Since taking office in January 2017, President Nana Akufo-Addo, alarmed that Ghana’s dash for electricity risked swinging from power shortages to a power glut — and paying too much in the process – has applied the brakes on the power procurement process. Renewable power projects, were prominent among the dozens of contracts granted to developers in recent years as Ghana scrambled to overcome a chronic electricity shortage. To the consternation of investors, the new government has begun the process of renegotiating downwards the subsidy levels for green power and delaying or even cancelling some projects. Investors, for their part, have raised concerns over the inadequacy of tariffs, the poor investment environment and the limited availability of renewable technological capacity and experience. To fulfill its ambitions, Ghana’s Energy Commission is currently proposing the introduction of tax credits designed to encourage investment and purchases of solar, wind and biofuels so that renewables could contribute 10 percent of electricity production by 2020.
Ghana’s electricity market

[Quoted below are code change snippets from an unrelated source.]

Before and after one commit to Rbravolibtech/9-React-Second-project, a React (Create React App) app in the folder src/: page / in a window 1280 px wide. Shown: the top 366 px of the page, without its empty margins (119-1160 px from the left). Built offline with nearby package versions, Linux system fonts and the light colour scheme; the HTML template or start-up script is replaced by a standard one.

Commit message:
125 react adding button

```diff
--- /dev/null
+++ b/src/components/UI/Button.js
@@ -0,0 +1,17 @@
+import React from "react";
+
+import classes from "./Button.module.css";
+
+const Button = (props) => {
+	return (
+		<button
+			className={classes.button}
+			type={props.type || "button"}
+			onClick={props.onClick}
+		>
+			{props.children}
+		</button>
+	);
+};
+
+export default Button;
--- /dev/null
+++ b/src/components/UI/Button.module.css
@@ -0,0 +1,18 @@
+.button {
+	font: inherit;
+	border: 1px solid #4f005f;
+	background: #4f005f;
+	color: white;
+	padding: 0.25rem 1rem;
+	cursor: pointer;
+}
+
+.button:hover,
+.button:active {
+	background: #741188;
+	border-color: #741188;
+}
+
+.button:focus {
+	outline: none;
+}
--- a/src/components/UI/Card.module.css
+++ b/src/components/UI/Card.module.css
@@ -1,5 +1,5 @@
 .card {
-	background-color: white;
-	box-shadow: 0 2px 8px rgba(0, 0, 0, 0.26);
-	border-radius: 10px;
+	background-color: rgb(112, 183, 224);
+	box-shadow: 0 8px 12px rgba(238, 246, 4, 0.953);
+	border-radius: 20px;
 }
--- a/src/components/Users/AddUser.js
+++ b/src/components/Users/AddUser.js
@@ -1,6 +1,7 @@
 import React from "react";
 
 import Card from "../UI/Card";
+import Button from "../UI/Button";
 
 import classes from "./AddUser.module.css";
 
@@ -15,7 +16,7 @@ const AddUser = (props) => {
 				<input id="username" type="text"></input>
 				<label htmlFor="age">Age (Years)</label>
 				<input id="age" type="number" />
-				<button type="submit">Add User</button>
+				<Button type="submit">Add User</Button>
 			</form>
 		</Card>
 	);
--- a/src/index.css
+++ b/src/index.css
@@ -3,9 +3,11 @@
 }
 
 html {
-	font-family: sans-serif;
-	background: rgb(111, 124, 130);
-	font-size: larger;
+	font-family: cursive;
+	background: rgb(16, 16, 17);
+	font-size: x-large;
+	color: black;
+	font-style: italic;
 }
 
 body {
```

With 80 percent of Ghana’s 30 million population having access to electricity, it ranks alongside South Africa, rather than sub- Saharan countries, where just 29 percent have access to reliable electricity, as is noted by former Minister for Power Dr. Kwabena Donkor. Nevertheless, the country’s inadequate electricity supply remains a constraint its economic growth. For instance, power cuts in 2015 are estimated to have cost the economy $2.2m a day, according to Ghana’s Institute of Statistical, Social and Economic Research. Read more https://newsbase.com/publications/afrelec-africa-power-monitor Week 40 page 6.